--- DATA LISTING ---

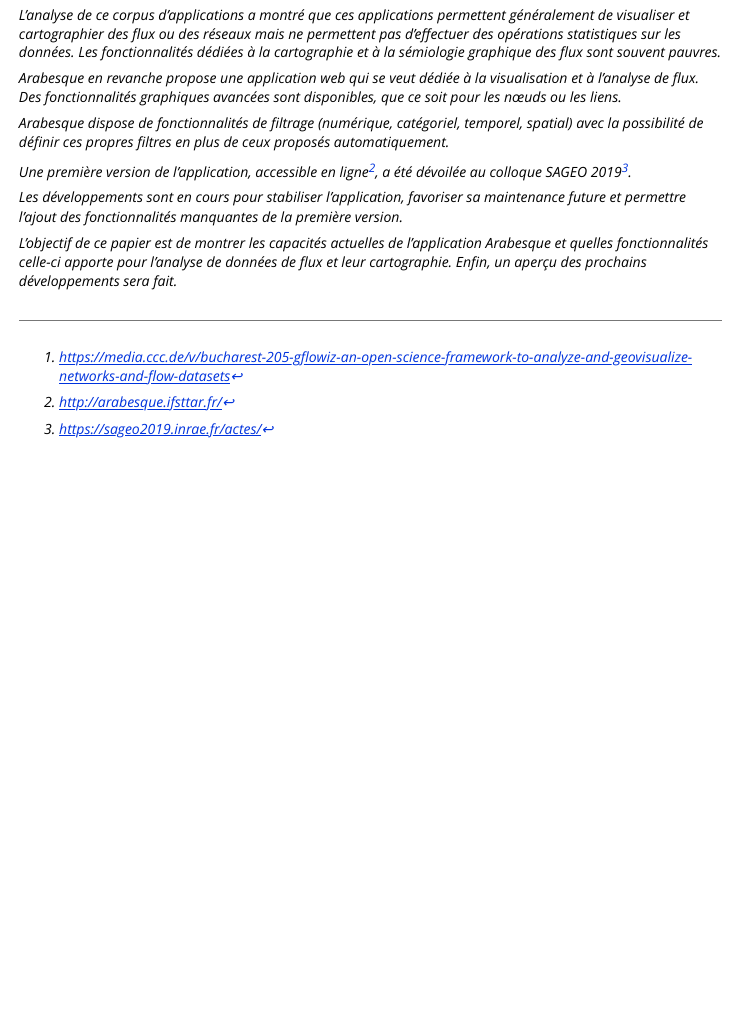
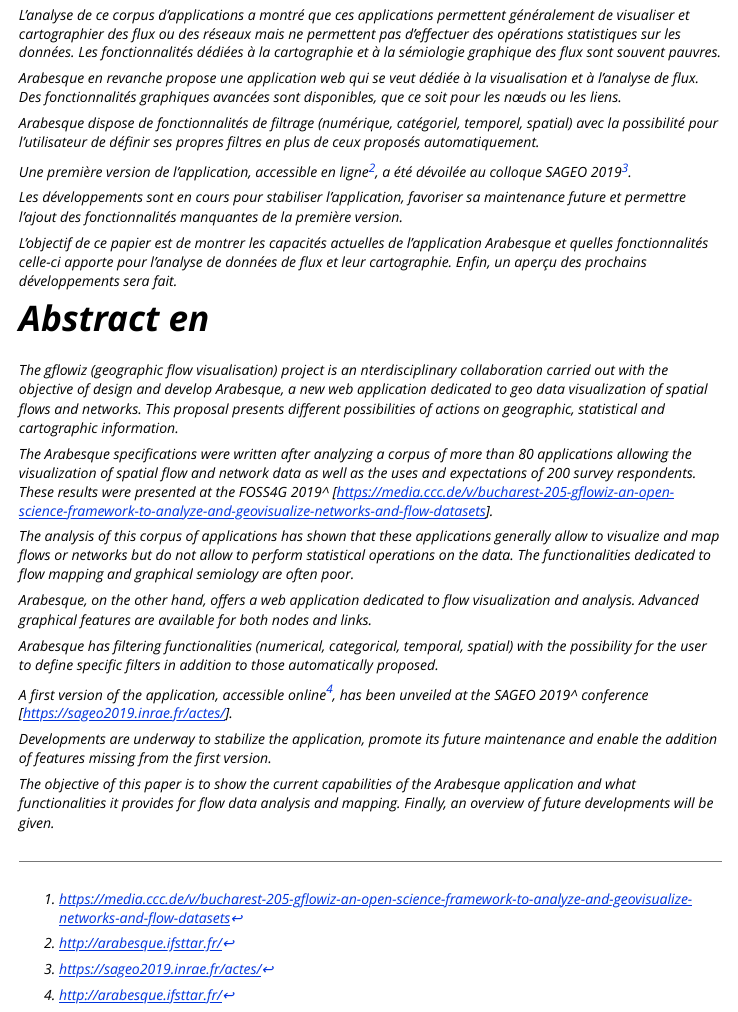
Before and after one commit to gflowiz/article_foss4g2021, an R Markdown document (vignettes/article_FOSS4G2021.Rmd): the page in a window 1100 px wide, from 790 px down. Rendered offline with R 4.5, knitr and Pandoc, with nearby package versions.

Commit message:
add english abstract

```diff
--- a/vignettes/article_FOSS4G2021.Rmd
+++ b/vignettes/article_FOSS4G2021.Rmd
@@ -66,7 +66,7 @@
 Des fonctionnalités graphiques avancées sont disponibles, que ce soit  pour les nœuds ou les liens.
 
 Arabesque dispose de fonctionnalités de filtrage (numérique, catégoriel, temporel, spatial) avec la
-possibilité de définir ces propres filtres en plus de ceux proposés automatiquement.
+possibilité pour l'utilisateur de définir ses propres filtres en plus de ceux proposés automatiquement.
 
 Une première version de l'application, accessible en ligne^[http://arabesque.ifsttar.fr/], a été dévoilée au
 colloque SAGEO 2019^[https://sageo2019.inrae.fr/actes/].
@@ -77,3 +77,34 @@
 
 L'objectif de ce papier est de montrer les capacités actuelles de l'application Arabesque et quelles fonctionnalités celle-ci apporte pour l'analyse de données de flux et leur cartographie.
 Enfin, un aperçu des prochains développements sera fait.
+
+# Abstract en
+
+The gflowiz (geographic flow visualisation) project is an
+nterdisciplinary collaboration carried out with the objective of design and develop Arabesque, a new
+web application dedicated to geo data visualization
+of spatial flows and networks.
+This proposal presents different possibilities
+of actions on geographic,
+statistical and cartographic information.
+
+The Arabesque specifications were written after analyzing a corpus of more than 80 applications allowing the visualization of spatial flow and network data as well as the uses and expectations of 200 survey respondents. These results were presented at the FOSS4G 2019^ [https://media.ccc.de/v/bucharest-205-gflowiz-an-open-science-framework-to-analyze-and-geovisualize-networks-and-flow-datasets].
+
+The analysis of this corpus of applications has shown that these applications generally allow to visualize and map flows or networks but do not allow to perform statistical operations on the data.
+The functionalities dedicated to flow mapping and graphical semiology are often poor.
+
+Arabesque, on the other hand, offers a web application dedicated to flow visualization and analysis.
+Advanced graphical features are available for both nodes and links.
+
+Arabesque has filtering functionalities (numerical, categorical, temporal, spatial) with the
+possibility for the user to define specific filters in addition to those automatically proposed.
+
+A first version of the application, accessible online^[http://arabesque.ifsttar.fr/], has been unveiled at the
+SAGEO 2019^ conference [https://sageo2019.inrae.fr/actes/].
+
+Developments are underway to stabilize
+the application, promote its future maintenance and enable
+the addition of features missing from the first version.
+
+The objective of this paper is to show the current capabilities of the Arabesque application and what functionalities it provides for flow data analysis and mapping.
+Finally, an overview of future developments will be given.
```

--

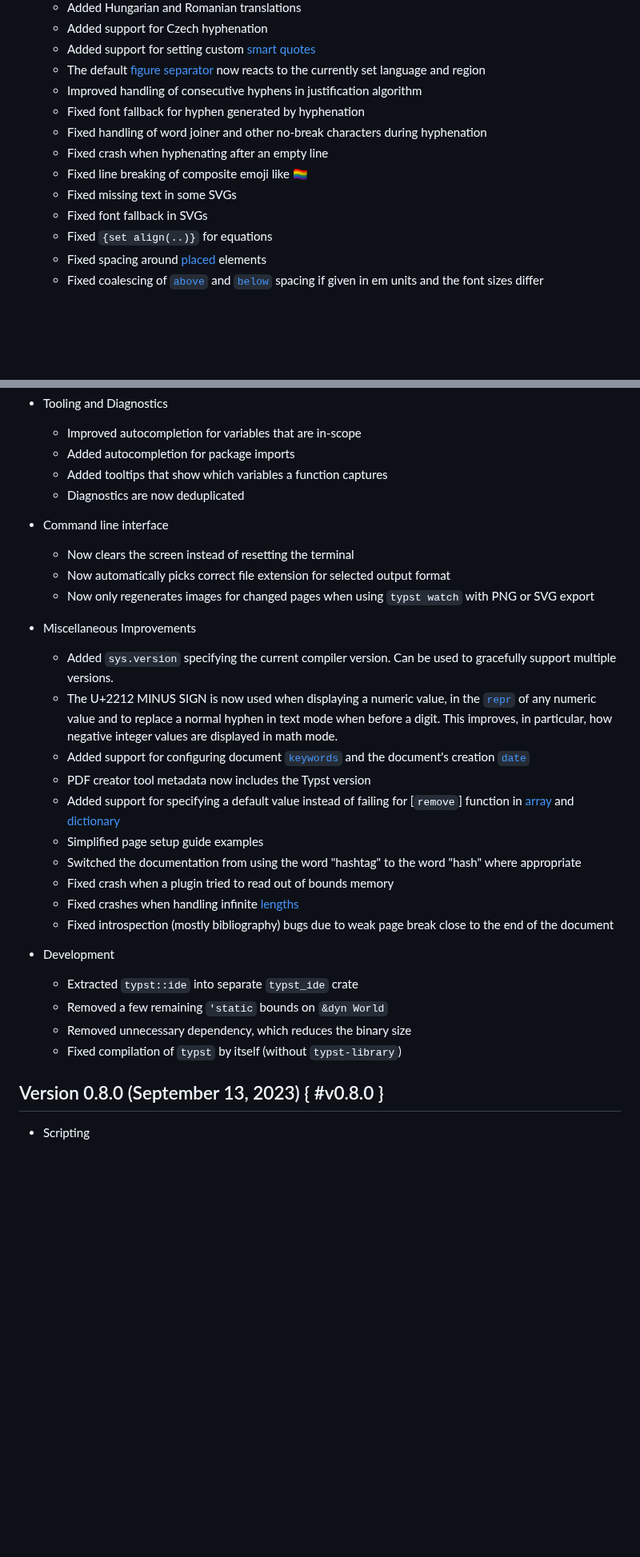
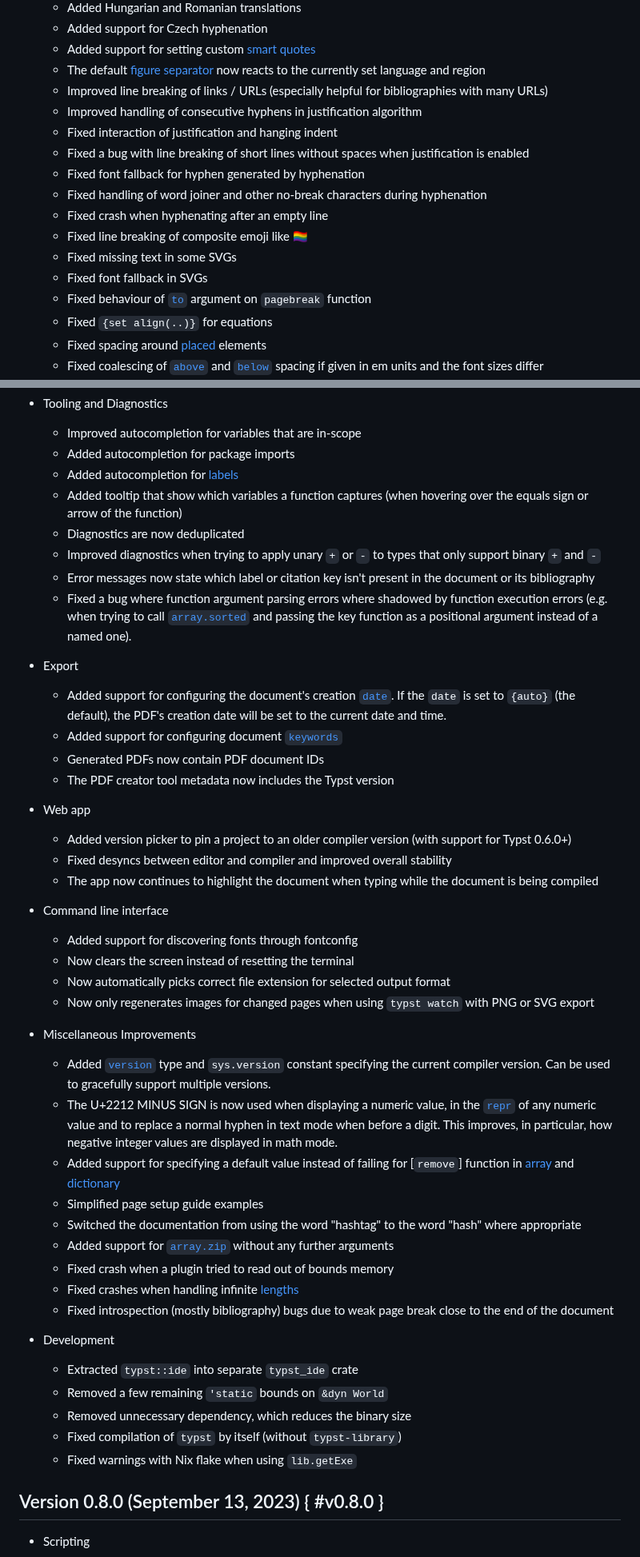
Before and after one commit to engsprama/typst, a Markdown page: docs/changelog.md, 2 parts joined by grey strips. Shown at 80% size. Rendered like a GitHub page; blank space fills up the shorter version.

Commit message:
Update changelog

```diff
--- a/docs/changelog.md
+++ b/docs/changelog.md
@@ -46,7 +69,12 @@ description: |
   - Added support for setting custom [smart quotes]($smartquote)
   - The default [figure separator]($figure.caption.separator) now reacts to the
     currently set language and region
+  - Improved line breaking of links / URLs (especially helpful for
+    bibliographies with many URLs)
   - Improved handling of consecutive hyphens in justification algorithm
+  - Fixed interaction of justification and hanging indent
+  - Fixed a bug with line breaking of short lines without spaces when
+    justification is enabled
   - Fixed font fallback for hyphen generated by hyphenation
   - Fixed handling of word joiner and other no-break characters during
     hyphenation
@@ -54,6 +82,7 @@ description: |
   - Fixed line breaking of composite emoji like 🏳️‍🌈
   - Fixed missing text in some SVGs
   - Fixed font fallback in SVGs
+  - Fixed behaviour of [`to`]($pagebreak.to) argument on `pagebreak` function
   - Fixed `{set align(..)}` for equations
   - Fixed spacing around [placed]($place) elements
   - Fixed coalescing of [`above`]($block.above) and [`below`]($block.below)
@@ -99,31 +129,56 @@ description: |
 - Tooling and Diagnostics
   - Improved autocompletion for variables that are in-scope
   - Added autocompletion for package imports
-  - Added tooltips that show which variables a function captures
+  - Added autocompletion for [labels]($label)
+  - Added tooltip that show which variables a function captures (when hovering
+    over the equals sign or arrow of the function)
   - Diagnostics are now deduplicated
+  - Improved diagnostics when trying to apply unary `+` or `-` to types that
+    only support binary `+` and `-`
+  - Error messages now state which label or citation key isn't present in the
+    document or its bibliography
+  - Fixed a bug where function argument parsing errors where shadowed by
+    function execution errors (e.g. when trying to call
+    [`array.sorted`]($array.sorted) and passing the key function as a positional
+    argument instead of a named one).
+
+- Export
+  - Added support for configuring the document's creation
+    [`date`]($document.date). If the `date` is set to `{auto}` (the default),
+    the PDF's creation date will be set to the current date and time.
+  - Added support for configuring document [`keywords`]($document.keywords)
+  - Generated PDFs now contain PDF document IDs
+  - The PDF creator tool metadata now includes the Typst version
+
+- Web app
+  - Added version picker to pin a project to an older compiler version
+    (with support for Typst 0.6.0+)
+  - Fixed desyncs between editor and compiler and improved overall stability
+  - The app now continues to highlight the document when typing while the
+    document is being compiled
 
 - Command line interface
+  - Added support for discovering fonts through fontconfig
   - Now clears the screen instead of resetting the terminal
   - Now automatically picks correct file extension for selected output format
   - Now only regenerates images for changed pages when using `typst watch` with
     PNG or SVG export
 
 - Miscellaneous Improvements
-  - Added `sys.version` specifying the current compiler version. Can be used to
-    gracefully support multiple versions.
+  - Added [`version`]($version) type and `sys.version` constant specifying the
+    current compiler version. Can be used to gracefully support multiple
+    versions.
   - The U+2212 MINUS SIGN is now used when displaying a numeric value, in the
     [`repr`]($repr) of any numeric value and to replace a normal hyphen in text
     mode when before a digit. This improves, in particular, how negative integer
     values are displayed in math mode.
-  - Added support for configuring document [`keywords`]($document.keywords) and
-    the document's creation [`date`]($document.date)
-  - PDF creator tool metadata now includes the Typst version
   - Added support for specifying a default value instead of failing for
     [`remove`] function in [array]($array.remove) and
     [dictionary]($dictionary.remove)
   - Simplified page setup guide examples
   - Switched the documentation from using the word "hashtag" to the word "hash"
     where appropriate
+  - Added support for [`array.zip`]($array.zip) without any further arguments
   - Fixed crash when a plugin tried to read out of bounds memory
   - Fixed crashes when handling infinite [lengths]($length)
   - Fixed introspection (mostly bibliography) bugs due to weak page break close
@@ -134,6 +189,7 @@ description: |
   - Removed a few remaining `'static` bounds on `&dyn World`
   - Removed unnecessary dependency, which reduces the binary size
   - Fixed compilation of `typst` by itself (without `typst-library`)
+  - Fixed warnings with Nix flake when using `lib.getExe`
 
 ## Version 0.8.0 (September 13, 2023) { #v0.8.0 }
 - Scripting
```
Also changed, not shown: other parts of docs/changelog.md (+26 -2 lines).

---

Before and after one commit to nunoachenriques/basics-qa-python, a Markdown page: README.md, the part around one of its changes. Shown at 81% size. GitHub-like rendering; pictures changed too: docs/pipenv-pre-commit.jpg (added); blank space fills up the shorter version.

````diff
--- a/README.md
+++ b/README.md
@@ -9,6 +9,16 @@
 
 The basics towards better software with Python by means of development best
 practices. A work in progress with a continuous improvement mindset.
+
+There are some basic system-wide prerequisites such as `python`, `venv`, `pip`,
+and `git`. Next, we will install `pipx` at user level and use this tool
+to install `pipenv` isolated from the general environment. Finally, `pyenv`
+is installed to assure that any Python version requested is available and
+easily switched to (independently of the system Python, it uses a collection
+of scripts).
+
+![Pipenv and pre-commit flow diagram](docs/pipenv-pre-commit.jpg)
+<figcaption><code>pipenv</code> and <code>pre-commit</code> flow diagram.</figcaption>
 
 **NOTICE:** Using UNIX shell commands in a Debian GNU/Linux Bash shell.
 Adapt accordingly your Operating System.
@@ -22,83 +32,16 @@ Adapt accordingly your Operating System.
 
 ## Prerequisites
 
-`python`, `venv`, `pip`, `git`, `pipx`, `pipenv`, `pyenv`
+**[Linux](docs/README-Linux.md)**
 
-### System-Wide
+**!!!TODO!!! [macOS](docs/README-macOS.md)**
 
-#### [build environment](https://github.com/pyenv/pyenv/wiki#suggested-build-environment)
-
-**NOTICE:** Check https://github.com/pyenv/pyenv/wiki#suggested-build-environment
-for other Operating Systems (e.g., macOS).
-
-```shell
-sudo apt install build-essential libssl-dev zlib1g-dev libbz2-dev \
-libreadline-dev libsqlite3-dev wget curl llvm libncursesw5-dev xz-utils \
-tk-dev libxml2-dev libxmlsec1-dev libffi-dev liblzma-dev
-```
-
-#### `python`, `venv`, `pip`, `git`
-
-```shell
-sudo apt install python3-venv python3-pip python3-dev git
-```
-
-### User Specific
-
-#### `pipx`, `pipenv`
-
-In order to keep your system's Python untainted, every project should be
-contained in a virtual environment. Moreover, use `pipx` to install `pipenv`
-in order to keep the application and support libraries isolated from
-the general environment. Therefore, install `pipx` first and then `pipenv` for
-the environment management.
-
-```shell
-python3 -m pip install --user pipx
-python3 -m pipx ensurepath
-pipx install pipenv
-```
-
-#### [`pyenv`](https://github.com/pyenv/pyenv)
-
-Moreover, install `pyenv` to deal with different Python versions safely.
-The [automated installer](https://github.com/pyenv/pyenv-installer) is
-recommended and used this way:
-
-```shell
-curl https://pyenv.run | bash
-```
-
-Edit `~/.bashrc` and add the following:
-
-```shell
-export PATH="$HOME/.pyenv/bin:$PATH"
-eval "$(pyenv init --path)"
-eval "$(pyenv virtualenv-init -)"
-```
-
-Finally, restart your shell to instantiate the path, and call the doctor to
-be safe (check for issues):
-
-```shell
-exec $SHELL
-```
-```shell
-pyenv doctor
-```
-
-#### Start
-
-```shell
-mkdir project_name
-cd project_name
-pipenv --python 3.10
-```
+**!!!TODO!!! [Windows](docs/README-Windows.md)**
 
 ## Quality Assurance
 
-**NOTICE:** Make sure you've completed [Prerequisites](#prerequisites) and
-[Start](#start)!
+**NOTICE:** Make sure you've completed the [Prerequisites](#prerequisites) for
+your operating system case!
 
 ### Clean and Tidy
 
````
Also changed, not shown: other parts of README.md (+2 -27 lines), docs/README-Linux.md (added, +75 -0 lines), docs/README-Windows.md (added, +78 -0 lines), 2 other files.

--- TRY IT ---
The answer must be every line of the entries that includes the word "your".

--- TASK ANSWER ---
 Adapt accordingly your Operating System.
@@ -22,83 +32,16 @@ Adapt accordingly your Operating System.
-In order to keep your system's Python untainted, every project should be
-Finally, restart your shell to instantiate the path, and call the doctor to
+your operating system case!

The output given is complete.